(Change detection outputs)
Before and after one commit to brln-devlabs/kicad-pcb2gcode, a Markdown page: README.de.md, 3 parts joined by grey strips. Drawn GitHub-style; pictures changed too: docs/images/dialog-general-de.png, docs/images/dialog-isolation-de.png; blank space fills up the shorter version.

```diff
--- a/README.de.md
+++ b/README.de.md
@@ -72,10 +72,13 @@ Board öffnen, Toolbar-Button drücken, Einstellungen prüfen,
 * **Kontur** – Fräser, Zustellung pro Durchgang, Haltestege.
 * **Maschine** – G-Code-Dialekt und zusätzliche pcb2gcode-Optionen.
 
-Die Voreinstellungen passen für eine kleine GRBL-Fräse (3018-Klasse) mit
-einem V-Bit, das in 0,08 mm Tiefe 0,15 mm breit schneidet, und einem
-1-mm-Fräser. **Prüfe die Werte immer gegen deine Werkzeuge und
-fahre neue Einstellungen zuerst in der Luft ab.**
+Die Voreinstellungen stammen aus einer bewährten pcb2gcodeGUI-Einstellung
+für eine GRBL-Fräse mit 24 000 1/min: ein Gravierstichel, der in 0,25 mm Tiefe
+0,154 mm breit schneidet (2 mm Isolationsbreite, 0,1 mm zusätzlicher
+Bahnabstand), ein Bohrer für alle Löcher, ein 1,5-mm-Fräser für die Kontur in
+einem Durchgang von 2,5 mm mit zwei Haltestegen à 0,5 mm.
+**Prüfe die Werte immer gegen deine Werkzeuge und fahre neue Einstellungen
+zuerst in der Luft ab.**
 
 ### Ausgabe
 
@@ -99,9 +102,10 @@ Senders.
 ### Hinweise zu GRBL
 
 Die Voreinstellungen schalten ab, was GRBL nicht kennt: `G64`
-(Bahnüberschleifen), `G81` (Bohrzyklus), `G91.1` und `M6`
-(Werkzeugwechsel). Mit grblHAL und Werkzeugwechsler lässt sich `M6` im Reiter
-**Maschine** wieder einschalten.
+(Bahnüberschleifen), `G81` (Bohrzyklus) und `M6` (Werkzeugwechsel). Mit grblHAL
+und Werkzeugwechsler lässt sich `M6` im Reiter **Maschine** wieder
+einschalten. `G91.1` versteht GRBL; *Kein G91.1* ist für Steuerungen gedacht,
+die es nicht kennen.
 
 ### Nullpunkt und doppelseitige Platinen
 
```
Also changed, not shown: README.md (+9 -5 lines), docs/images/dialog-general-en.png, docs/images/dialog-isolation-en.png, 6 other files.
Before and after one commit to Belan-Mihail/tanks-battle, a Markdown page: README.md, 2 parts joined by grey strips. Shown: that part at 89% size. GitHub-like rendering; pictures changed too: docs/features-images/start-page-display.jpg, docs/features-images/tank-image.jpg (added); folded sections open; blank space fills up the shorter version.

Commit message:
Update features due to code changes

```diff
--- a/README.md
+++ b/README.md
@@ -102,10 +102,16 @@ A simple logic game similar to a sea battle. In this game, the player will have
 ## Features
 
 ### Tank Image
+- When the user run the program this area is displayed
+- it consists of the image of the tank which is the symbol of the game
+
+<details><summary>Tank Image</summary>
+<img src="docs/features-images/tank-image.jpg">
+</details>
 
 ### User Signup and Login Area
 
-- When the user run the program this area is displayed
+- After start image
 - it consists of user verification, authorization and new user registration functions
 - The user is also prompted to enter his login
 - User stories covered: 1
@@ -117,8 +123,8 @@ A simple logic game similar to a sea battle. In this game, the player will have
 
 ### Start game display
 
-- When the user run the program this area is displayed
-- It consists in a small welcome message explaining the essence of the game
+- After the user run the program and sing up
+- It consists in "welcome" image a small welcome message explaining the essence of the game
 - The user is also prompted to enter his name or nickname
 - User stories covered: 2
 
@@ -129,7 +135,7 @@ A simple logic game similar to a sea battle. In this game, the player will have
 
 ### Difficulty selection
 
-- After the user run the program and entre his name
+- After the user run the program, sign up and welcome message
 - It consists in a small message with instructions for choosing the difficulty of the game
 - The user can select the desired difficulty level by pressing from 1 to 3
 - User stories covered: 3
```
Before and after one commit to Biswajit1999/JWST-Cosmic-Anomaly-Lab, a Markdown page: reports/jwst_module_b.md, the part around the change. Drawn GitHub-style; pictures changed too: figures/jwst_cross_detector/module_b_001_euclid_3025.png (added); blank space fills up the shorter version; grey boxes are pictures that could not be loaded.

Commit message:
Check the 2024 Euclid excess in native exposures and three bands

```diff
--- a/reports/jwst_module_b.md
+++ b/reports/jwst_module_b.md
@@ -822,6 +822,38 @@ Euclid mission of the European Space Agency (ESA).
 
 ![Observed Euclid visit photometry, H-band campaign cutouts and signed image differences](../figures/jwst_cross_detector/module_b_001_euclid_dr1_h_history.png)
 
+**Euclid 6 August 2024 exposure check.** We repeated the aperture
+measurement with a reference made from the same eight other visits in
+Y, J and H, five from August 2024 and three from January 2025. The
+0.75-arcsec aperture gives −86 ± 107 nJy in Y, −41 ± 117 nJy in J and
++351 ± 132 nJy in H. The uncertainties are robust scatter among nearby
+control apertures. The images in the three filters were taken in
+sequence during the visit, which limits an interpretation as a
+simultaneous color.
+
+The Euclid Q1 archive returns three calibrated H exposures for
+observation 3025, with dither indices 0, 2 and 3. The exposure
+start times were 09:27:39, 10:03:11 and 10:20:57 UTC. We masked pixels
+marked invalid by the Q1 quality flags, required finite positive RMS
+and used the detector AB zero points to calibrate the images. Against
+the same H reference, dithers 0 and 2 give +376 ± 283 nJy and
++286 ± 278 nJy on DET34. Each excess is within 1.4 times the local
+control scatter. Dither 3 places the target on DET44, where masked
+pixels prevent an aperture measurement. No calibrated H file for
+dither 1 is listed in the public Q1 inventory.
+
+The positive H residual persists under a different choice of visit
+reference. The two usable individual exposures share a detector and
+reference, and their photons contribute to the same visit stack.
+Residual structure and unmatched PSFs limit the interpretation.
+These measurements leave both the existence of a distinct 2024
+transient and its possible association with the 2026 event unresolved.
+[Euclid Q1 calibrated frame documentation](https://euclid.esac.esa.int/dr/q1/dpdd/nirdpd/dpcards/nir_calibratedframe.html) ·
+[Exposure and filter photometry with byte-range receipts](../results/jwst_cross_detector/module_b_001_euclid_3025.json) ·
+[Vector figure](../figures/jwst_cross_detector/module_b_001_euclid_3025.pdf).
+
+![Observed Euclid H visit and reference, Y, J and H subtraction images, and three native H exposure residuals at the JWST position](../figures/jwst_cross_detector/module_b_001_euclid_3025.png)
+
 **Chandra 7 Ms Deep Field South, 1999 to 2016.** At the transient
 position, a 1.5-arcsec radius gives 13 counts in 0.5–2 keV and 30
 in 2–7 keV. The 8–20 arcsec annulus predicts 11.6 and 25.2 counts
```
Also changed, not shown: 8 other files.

- _What the task asks_
The answer must be a single number: how many lines of the entries contain "game".

- _Solution for this problem_
8